“The most surprising thing is the length of time people have been out of work,” said Hugh Bailey, head of satellite operations for Washington’s Department of Employment Services, where municipal crews are using a mobile van made by Winnebago Industries Inc. to find people. “We ask, ‘How long have you been out of work?’ and may hear, ‘Three, four, or five years.’”
The lowest U.S. jobless rate in three years hasn’t changed the long-term picture for millions of Americans: about 5.5 million haven’t worked for 27 weeks or more and are still looking
-- making up 42.9 percent of the total unemployed pool. Another 2.8 million are too discouraged to actively look for work in recent weeks or have other reasons for not wanting to be in the labor force,
according to non-seasonally adjusted data released Feb. 3 by the Labor Department.
“The labor market is still worse than the official unemployment rate would suggest,” said Henry Mo, an economist at Credit Suisse Group AG in New York.

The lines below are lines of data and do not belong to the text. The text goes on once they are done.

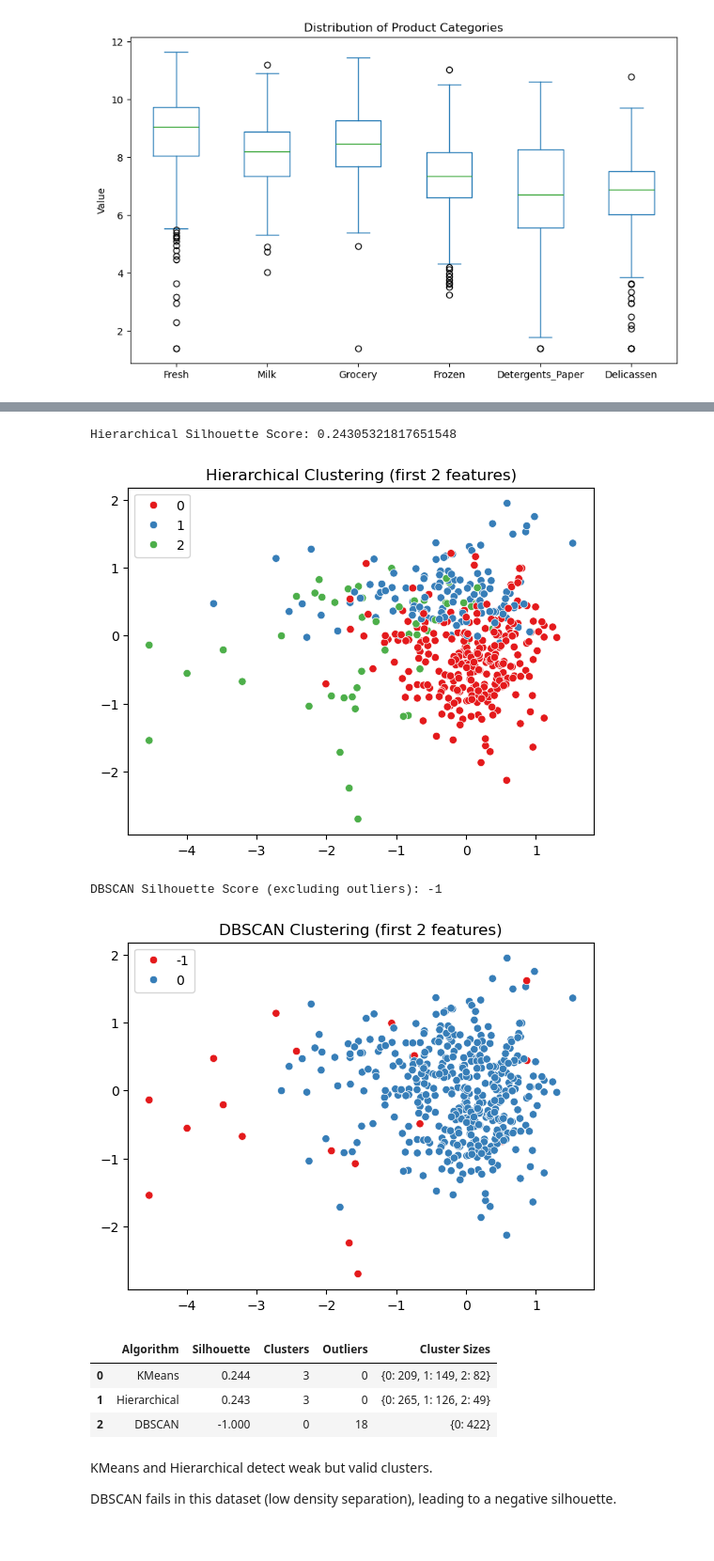
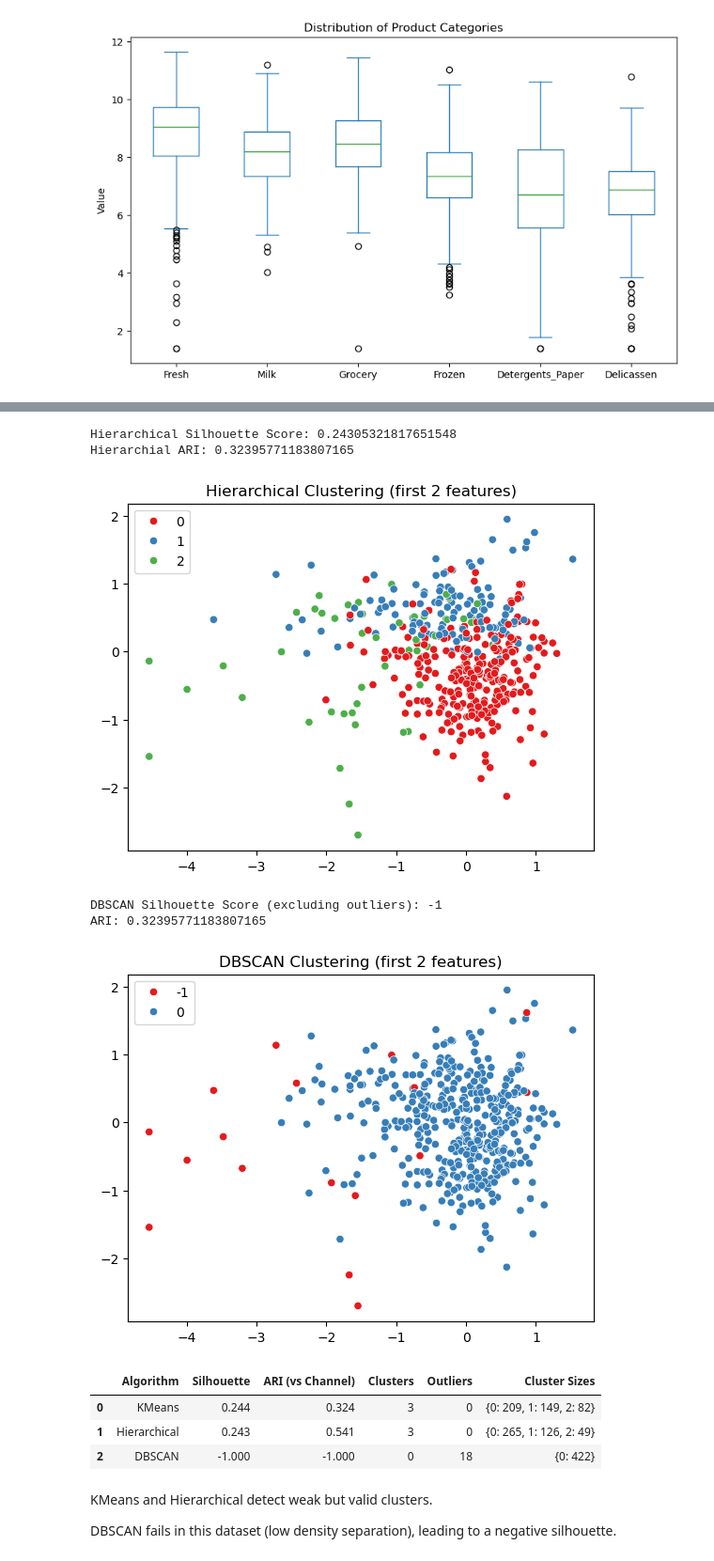
Before and after one commit to boomiikas/Wholesale-customer-dataset---Clustering-in-ML, a Jupyter notebook: code.ipynb, the cells around one changed output, grey strips where cells are left out. Shown: that part at 94% size. Drawn from its saved outputs; the diff is of its cells as text; code cells hidden in the pictures.

```diff
--- a/code.ipynb
+++ b/code.ipynb
@@ -215,13 +218,15 @@ hc = AgglomerativeClustering(n_clusters=3, linkage="ward")
 labels_hc = hc.fit_predict(X_scaled)
 
 sil_hc = silhouette_score(X_scaled, labels_hc)
+ari_hc=adjusted_rand_score(df["Channel"],labels_hc)
 print("Hierarchical Silhouette Score:", sil_hc)
-
+print("Hierarchial ARI:",ari_kmeans)
 sns.scatterplot(x=X_scaled[:,0], y=X_scaled[:,1], hue=labels_hc, palette="Set1")
 plt.title("Hierarchical Clustering (first 2 features)")
 plt.show()
 # %% [output]
 Hierarchical Silhouette Score: 0.24305321817651548
+Hierarchial ARI: 0.32395771183807165
 [figure]
 # %%
 db = DBSCAN(eps=1.5, min_samples=5)
@@ -235,13 +240,15 @@ if len(set(labels_no_outliers)) > 1:
     sil_db = silhouette_score(X_no_outliers, labels_no_outliers)
 else:
     sil_db = -1
-
+ari_db=adjusted_rand_score(df["Channel"],labels_db)
 print("DBSCAN Silhouette Score (excluding outliers):", sil_db)
+print("ARI:",ari_kmeans)
 sns.scatterplot(x=X_scaled[:, 0],  y=X_scaled[:, 1],  hue=labels_db,palette="Set1",legend="full")
 plt.title("DBSCAN Clustering (first 2 features)")
 plt.show()
 # %% [output]
 DBSCAN Silhouette Score (excluding outliers): -1
+ARI: 0.32395771183807165
 [figure]
 # %%
 results = []
@@ -249,37 +256,42 @@ results = []
 results.append({
     "Algorithm": "KMeans",
     "Silhouette": round(sil_kmeans, 3),
+    "ARI (vs Channel)": round(adjusted_rand_score(df["Channel"], labels_kmeans), 3),
     "Clusters": len(set(labels_kmeans)),
     "Outliers": 0,
     "Cluster Sizes": dict(pd.Series(labels_kmeans).value_counts().sort_index())
 })
 
 results.append({
     "Algorithm": "Hierarchical",
     "Silhouette": round(sil_hc, 3),
+    "ARI (vs Channel)": round(adjusted_rand_score(df["Channel"], labels_hc), 3),
     "Clusters": len(set(labels_hc)),
     "Outliers": 0,
     "Cluster Sizes": dict(pd.Series(labels_hc).value_counts().sort_index())
 })
 
 n_clusters_db = len(set(labels_no_outliers)) if sil_db != -1 else 0
 outliers_db = (labels_db == -1).sum()
 
+ari_db = adjusted_rand_score(df["Channel"], labels_db) if n_clusters_db > 0 else -1
+
 results.append({
     "Algorithm": "DBSCAN",
     "Silhouette": round(sil_db, 3),
+    "ARI (vs Channel)": round(ari_db, 3),
     "Clusters": n_clusters_db,
     "Outliers": outliers_db,
     "Cluster Sizes": dict(pd.Series(labels_db[labels_db!=-1]).value_counts().sort_index())
 })
 
 results_df = pd.DataFrame(results)
 results_df
 # %% [output]
-|  | Algorithm | Silhouette | Clusters | Outliers | Cluster Sizes |
-| 0 | KMeans | 0.244 | 3 | 0 | {0: 209, 1: 149, 2: 82} |
-| 1 | Hierarchical | 0.243 | 3 | 0 | {0: 265, 1: 126, 2: 49} |
-| 2 | DBSCAN | -1.000 | 0 | 18 | {0: 422} |
+|  | Algorithm | Silhouette | ARI (vs Channel) | Clusters | Outliers | Cluster Sizes |
+| 0 | KMeans | 0.244 | 0.324 | 3 | 0 | {0: 209, 1: 149, 2: 82} |
+| 1 | Hierarchical | 0.243 | 0.541 | 3 | 0 | {0: 265, 1: 126, 2: 49} |
+| 2 | DBSCAN | -1.000 | -1.000 | 0 | 18 | {0: 422} |
 # %% [markdown]
 KMeans and Hierarchical detect weak but valid clusters.
 
```
Also changed, not shown: parts of 1 cell of this notebook.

Unemployment fell to 8.3 percent in January from 9.1 percent a year earlier, and payrolls increased by 243,000 workers, extending from professional services and hospitality to manufacturing. Job gains haven’t done much to boost the percentage of the population participating in the labor force: 63.7 percent, the lowest level in three decades. Last month’s drop in the participation rate reflected adjustments to the labor force count resulting from the 2010 census.